▶ _DATA SUPPLIED_
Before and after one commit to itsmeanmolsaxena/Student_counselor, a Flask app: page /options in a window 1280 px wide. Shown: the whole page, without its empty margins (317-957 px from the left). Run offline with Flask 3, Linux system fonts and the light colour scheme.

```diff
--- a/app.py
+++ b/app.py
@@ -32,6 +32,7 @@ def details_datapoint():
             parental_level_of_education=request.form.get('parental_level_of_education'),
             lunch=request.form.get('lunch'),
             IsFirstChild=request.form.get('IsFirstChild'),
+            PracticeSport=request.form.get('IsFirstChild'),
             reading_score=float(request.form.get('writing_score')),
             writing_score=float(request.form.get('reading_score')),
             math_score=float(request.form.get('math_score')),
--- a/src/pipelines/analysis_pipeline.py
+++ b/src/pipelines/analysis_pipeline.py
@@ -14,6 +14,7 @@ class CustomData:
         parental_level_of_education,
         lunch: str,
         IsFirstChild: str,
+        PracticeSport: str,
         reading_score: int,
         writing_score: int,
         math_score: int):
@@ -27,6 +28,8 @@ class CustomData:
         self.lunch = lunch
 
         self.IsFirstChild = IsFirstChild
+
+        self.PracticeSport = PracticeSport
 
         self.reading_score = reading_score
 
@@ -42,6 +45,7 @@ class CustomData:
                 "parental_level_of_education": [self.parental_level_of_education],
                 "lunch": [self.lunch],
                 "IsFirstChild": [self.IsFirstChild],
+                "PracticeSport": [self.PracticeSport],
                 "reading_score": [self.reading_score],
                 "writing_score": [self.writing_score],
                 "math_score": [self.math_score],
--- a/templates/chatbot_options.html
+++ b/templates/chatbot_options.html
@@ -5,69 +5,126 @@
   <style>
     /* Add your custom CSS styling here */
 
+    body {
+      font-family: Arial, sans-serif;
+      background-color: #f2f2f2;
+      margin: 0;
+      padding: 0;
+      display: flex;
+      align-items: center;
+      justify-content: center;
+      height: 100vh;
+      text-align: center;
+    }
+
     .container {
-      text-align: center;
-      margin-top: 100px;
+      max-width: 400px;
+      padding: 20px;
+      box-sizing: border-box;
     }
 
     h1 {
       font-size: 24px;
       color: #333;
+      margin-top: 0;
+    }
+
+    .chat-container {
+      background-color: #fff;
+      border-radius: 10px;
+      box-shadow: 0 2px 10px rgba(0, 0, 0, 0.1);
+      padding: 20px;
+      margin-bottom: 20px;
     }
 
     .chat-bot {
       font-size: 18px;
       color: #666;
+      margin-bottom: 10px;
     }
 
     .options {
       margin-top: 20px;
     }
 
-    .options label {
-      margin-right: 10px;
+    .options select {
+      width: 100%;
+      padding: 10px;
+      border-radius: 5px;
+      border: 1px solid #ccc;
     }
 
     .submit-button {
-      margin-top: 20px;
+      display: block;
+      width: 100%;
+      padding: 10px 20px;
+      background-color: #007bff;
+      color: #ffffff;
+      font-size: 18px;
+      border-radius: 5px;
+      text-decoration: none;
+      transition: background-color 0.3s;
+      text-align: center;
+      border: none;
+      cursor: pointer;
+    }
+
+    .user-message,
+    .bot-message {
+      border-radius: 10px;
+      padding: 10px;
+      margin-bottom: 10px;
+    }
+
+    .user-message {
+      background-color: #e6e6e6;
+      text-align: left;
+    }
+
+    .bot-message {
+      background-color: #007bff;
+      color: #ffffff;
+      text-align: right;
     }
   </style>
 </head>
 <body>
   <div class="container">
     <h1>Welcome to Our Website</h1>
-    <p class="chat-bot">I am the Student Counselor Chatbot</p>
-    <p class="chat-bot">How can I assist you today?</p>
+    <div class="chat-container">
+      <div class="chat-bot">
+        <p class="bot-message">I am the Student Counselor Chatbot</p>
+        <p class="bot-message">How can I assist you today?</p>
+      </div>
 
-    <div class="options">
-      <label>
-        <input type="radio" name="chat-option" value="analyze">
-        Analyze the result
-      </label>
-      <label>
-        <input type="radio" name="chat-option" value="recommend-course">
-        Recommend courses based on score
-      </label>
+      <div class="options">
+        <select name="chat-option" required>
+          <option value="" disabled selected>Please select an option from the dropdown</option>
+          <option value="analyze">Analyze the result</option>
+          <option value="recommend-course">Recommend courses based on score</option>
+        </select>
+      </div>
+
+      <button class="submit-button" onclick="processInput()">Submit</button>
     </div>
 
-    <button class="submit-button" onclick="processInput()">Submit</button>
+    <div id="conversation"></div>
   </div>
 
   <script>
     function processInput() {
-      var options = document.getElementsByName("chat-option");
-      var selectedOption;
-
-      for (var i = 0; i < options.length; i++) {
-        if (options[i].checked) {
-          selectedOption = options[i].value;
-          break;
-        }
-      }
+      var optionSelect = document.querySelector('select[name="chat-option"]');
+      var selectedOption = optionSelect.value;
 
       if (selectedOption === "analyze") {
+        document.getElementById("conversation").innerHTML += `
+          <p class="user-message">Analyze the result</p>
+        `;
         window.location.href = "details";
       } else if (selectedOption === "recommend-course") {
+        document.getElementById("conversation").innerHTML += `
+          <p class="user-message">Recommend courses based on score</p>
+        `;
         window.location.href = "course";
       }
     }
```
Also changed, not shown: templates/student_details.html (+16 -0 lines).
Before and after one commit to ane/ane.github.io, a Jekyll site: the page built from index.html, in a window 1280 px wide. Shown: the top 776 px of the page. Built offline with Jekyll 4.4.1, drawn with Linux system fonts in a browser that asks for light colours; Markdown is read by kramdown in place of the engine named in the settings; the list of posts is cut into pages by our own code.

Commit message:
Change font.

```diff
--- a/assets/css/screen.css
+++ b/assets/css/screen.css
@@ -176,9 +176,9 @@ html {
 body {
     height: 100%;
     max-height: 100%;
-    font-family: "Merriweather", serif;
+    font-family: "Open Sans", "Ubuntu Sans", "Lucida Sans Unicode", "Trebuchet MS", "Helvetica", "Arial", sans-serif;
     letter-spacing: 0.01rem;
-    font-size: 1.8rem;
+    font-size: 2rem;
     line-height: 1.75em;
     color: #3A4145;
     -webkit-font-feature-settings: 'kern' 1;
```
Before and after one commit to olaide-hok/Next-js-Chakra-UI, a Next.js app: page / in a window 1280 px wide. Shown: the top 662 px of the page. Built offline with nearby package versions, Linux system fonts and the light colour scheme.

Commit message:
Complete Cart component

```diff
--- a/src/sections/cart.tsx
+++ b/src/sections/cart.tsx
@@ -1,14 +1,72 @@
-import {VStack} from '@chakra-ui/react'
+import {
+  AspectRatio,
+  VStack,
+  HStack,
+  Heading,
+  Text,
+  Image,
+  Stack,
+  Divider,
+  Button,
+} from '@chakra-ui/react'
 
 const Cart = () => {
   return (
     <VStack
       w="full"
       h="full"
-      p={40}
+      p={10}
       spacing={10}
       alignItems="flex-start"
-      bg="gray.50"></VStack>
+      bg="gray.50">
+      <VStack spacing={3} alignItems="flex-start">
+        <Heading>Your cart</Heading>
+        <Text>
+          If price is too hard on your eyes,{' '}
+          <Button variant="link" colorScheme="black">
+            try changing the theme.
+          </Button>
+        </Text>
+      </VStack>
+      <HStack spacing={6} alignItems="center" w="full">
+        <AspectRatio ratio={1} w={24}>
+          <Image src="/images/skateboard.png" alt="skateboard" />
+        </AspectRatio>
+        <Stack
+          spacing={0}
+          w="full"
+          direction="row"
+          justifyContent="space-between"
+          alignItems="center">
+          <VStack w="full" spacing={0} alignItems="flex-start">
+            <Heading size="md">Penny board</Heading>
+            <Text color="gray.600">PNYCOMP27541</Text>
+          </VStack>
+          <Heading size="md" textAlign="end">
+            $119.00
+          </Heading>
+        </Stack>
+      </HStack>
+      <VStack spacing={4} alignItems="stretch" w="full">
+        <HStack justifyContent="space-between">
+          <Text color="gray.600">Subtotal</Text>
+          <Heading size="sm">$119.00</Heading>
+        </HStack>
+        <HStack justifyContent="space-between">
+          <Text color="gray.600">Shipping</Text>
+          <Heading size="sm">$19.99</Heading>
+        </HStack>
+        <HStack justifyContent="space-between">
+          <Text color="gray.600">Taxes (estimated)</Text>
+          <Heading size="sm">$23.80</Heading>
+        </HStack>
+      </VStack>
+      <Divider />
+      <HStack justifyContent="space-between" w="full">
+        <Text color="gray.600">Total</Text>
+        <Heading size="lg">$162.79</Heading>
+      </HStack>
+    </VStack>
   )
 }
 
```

▶ _AIM OF THE EXERCISE_
Each line above that holds the string "IsFirstChild" should be copied and shown.

▶ _RESULT_
             IsFirstChild=request.form.get('IsFirstChild'),
+            PracticeSport=request.form.get('IsFirstChild'),
         IsFirstChild: str,
         self.IsFirstChild = IsFirstChild
                 "IsFirstChild": [self.IsFirstChild],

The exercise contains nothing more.